Machar spokesman James Gadet Dak says Gai's nomination as first vice president could scuttle the peace process and create unnecessary discomfort and tension.
Efforts to replace Machar came after Kiir's 48-hour ultimatum for Machar to return to Juba expired Saturday. Kiir had invited Machar, the leader of the Sudan People's Liberation Movement in Opposition, for a meeting to resolve recent clashes between opposing groups loyal to the two men that have left at least 300 people dead.
The Joint Monitoring and Evaluation Commission that oversees the implementation of the peace accord issued a statement sharply opposing news of Kiir's replacement as first vice president.
FILE - Rebel leader Riek Machar (C) meets with his supporters after landing at Juba international airport on April 26, 2016.
"We recognize First Vice President Riek Machar as the legitimate leader of the SPLM-IO. A change to the leadership depends on the IO itself, and we are not here to speculate as to any change of leadership," the commission was quoted in the Sudan Tribune as saying.
Machar's spokesman, Dak, says it is illegal to nominate Gai because he was fired from his post in the SPLM-IO. The peace agreement stipulates that if the first vice president is away for any reason, he would delegate a person to act on his behalf, according to Dak.
Supporters of the president say Kiir needs a partner to work with in the implementation of the peace accord, and the refusal of Machar to return to Juba inhibits the process.

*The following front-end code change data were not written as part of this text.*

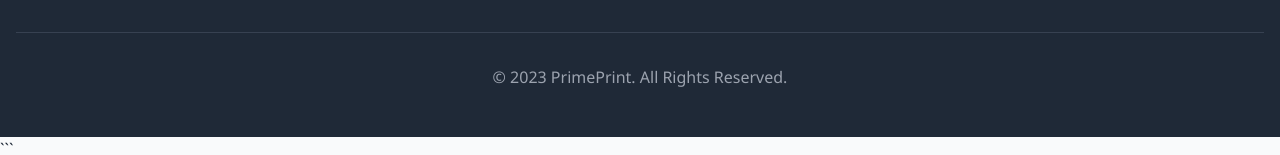
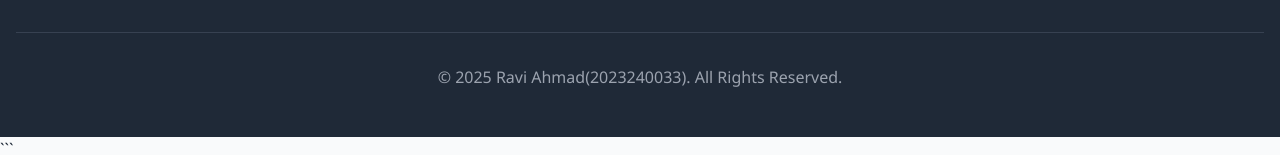
Before and after one commit to RDINTHEFUTURE/IMKMRA, a website built with webpack: page about.html in a window 1280 px wide. Shown: the part 1600-1755 px from the top of the page. Built offline with nearby package versions, Linux system fonts and the light colour scheme.

Commit message:
Initial commit

```diff
--- a/about.html
+++ b/about.html
@@ -504,7 +504,7 @@
       </div>
     </div>
     <div class="border-t border-gray-700 mt-8 pt-8 text-center text-gray-400">
-      <p>© 2023 PrimePrint. All Rights Reserved.</p>
+      <p>© 2025 Ravi Ahmad(2023240033). All Rights Reserved.</p>
     </div>
   </div>
 </footer>
```
Also changed, not shown: contact.html (+1 -1 lines), index.html (+1 -1 lines), product.html (+1 -1 lines).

They also say the first vice president appears not to working to resolve issues with the president.
Dak disagreed, saying Kiir should have accepted a proposal by both the African Union and the Intergovernmental Authority on Development (IGAD) to have a third and impartial force involved to improve security.
Meanwhile, South Sudan Information Minister Michael Makuei said Friday that a coup attempt led to the recent clashes in Juba, but he did not say who was to blame.

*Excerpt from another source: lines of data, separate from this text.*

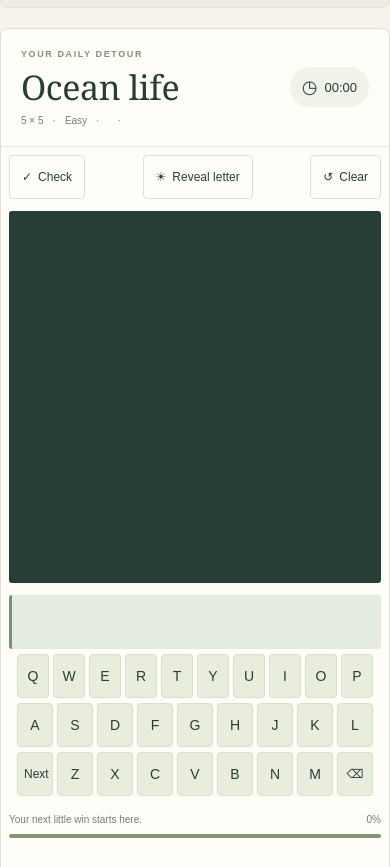
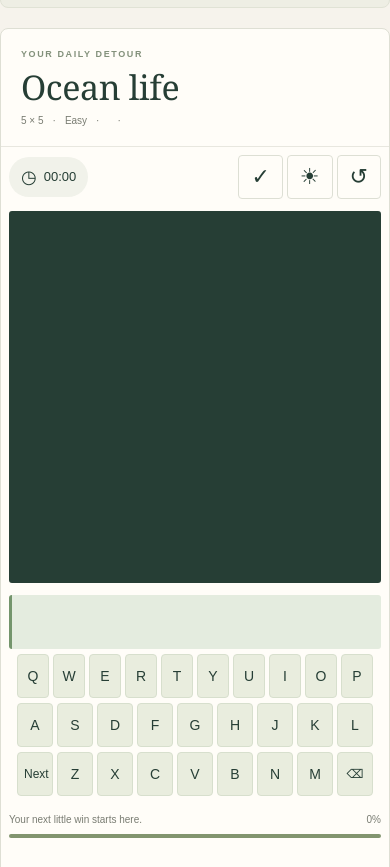
Before and after one commit to philipmat/crossfolk, a website with bundled scripts: page public/index.html in a window 390 px wide. Shown: the part 848-1715 px from the top of the page. Built offline with nearby package versions, Linux system fonts and the light colour scheme; files whose address does not match are found by name.

Commit message:
timer goes in the .board-actions

```diff
--- a/public/index.html
+++ b/public/index.html
@@ -86,7 +86,6 @@
                     <p class="ai-note" id="ai-note" hidden><span class="ai-tag">AI</span><span
                         id="ai-note-text"></span></p>
                 </div>
-                <div class="timer"><span>◷</span> <span id="timer">00:00</span></div>
             </div>
             <div class="game-body">
                 <div class="board-column">
@@ -95,9 +94,10 @@
                         <div id="board" role="group" aria-label="Crossword grid"></div>
                     </div>
                     <div class="board-actions">
-                        <button id="check">✓ <span>Check</span></button>
-                        <button id="reveal">☀ <span>Reveal letter</span></button>
-                        <button id="clear">↺ <span>Clear</span></button>
+                        <div class="timer"><span>◷</span> <span id="timer">00:00</span></div>
+                        <button id="check" aria-label="Check">✓ <span>Check</span></button>
+                        <button id="reveal" aria-label="Reveal letter">☀ <span>Reveal letter</span></button>
+                        <button id="clear" aria-label="Clear">↺ <span>Clear</span></button>
                     </div>
                     <div class="progress-row"><span id="progress-label">Your next little win starts here.</span><span
                         id="progress-count">0%</span></div>
--- a/public/style.css
+++ b/public/style.css
@@ -550,7 +550,8 @@ fieldset {
 
 .board-actions {
     display: flex;
-    justify-content: space-between;
+    justify-content: flex-end;
+    align-items: center;
     margin: 14px 0 21px;
     gap: 4px
 }
@@ -565,6 +566,10 @@ fieldset {
     display: flex;
     gap: 6px;
     align-items: center
+}
+
+.board-actions .timer {
+    margin-right: auto
 }
 
 .board-actions button:hover {
@@ -1013,8 +1018,16 @@ dialog ul {
 
     .board-actions button {
         min-height: 44px;
+        min-width: 44px;
+        height: 44px;
+        line-height: 1;
+        justify-content: center;
         padding: 8px 12px;
-        font-size: 12px
+        font-size: 22px
+    }
+
+    .board-actions button span {
+        display: none
     }
 
     .cell {
```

"There is no doubt that it was a coup," Makuei said. "There are some ministers and civil servants who have not reported to work since the fighting started. … The council of ministers has directed that those people report to work this coming Monday [July 25] or face some consequences."
But Dak says there wasn't any attempt to overthrow the government.
"They like the word ‘coup,’ he said. “If it were a coup, I think it was the force loyal to President Kiir who attempted the coup, because they are the ones who fired the first bullet at our forces.”